Recorded data:
+ + + + + + +

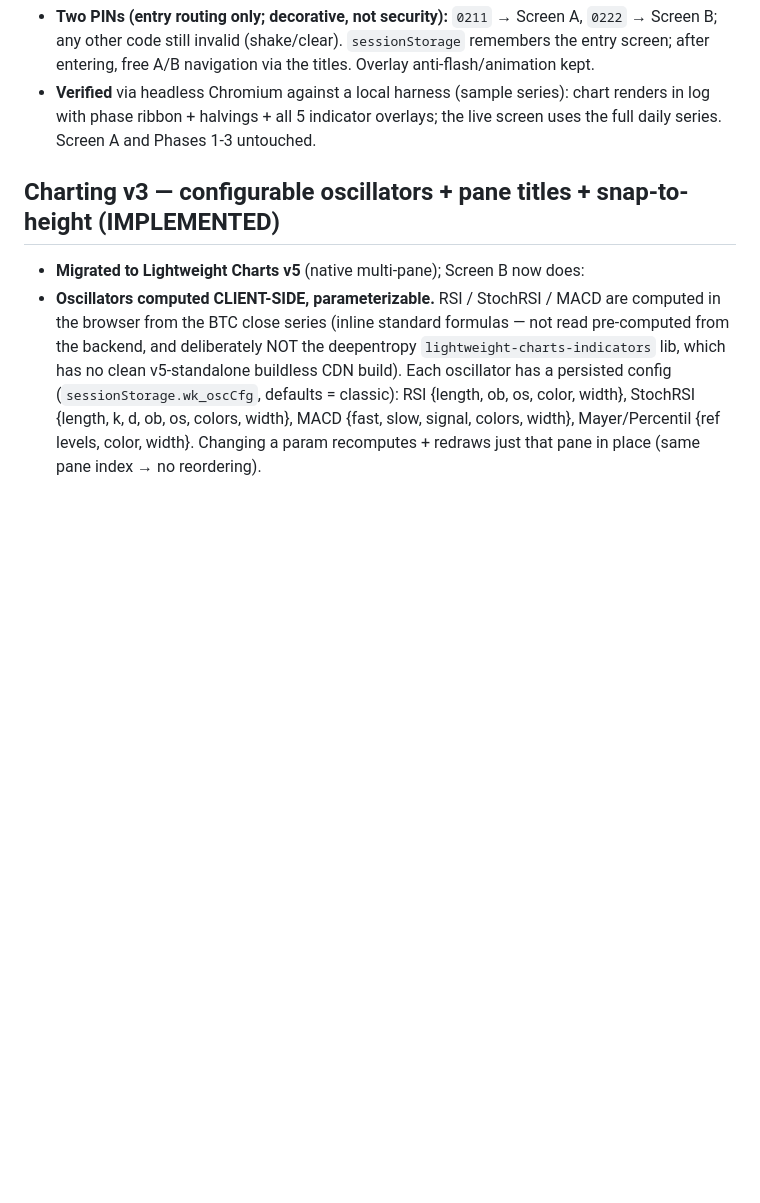
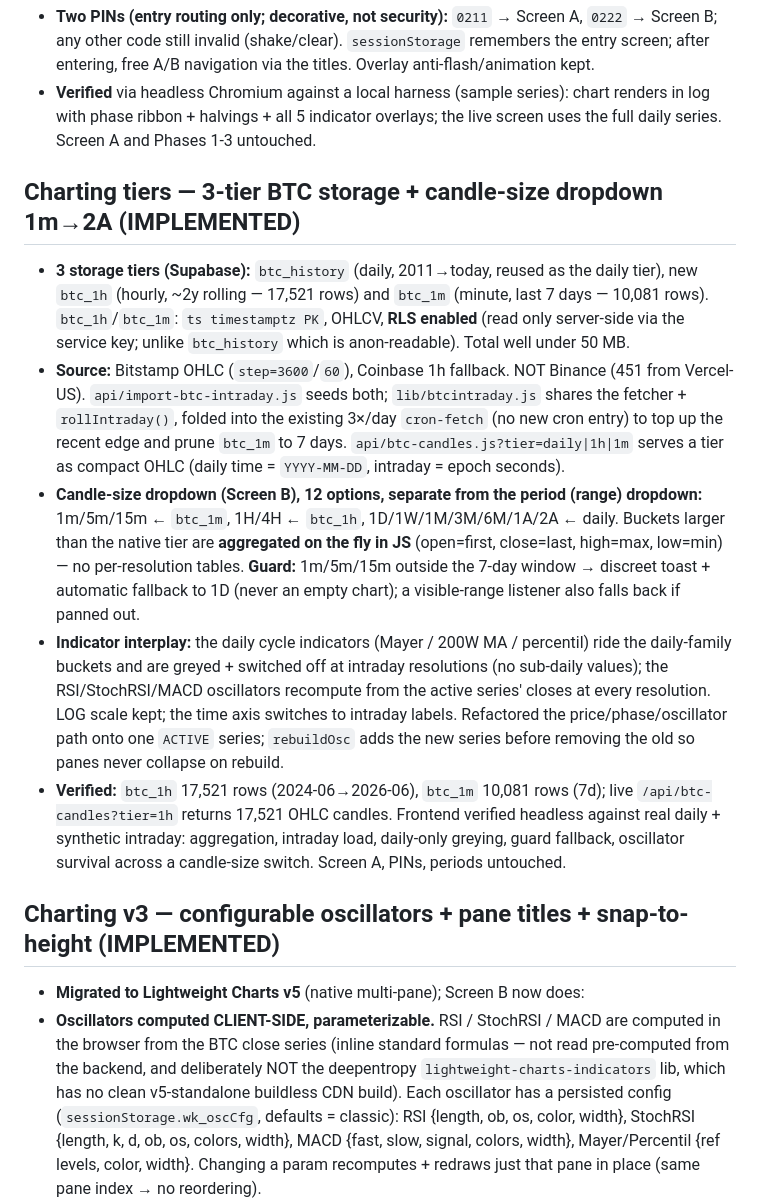
Before and after one commit to elborrachudo/bestbuy, a Markdown page: DECISIONS.md, the part around the change. GitHub-like rendering; blank space fills up the shorter version.

Commit message:
docs: document 3-tier BTC charting storage + candle-size dropdown
Co-Authored-By: Claude Opus 4.8 <noreply@anthropic.com>
Claude-Session: https://claude.ai/code/session_019EHiXDynwmJh6RHTvyWBCN

```diff
--- a/DECISIONS.md
+++ b/DECISIONS.md
@@ -332,6 +332,32 @@ noted it here.
   log with phase ribbon + halvings + all 5 indicator overlays; the live screen uses the full
   daily series. Screen A and Phases 1-3 untouched.
 
+## Charting tiers — 3-tier BTC storage + candle-size dropdown 1m→2A (IMPLEMENTED)
+- **3 storage tiers (Supabase):** `btc_history` (daily, 2011→today, reused as the daily tier),
+  new `btc_1h` (hourly, ~2y rolling — 17,521 rows) and `btc_1m` (minute, last 7 days — 10,081
+  rows). `btc_1h`/`btc_1m`: `ts timestamptz PK`, OHLCV, **RLS enabled** (read only server-side via
+  the service key; unlike `btc_history` which is anon-readable). Total well under 50 MB.
+- **Source:** Bitstamp OHLC (`step=3600`/`60`), Coinbase 1h fallback. NOT Binance (451 from
+  Vercel-US). `api/import-btc-intraday.js` seeds both; `lib/btcintraday.js` shares the fetcher +
+  `rollIntraday()`, folded into the existing 3×/day `cron-fetch` (no new cron entry) to top up the
+  recent edge and prune `btc_1m` to 7 days. `api/btc-candles.js?tier=daily|1h|1m` serves a tier as
+  compact OHLC (daily time = `YYYY-MM-DD`, intraday = epoch seconds).
+- **Candle-size dropdown (Screen B), 12 options, separate from the period (range) dropdown:**
+  1m/5m/15m ← `btc_1m`, 1H/4H ← `btc_1h`, 1D/1W/1M/3M/6M/1A/2A ← daily. Buckets larger than the
+  native tier are **aggregated on the fly in JS** (open=first, close=last, high=max, low=min) — no
+  per-resolution tables. **Guard:** 1m/5m/15m outside the 7-day window → discreet toast + automatic
+  fallback to 1D (never an empty chart); a visible-range listener also falls back if panned out.
+- **Indicator interplay:** the daily cycle indicators (Mayer / 200W MA / percentil) ride the
+  daily-family buckets and are greyed + switched off at intraday resolutions (no sub-daily values);
+  the RSI/StochRSI/MACD oscillators recompute from the active series' closes at every resolution.
+  LOG scale kept; the time axis switches to intraday labels. Refactored the price/phase/oscillator
+  path onto one `ACTIVE` series; `rebuildOsc` adds the new series before removing the old so panes
+  never collapse on rebuild.
+- **Verified:** `btc_1h` 17,521 rows (2024-06→2026-06), `btc_1m` 10,081 rows (7d); live
+  `/api/btc-candles?tier=1h` returns 17,521 OHLC candles. Frontend verified headless against real
+  daily + synthetic intraday: aggregation, intraday load, daily-only greying, guard fallback,
+  oscillator survival across a candle-size switch. Screen A, PINs, periods untouched.
+
 ## Charting v3 — configurable oscillators + pane titles + snap-to-height (IMPLEMENTED)
 - **Migrated to Lightweight Charts v5** (native multi-pane); Screen B now does:
 - **Oscillators computed CLIENT-SIDE, parameterizable.** RSI / StochRSI / MACD are computed in
```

+ + + + + + +

Activity:
Whenever a line of the material holds the word "size", copy it out.

Task result:
docs: document 3-tier BTC charting storage + candle-size dropdown
+## Charting tiers — 3-tier BTC storage + candle-size dropdown 1m→2A (IMPLEMENTED)
+- **Candle-size dropdown (Screen B), 12 options, separate from the period (range) dropdown:**
+  oscillator survival across a candle-size switch. Screen A, PINs, periods untouched.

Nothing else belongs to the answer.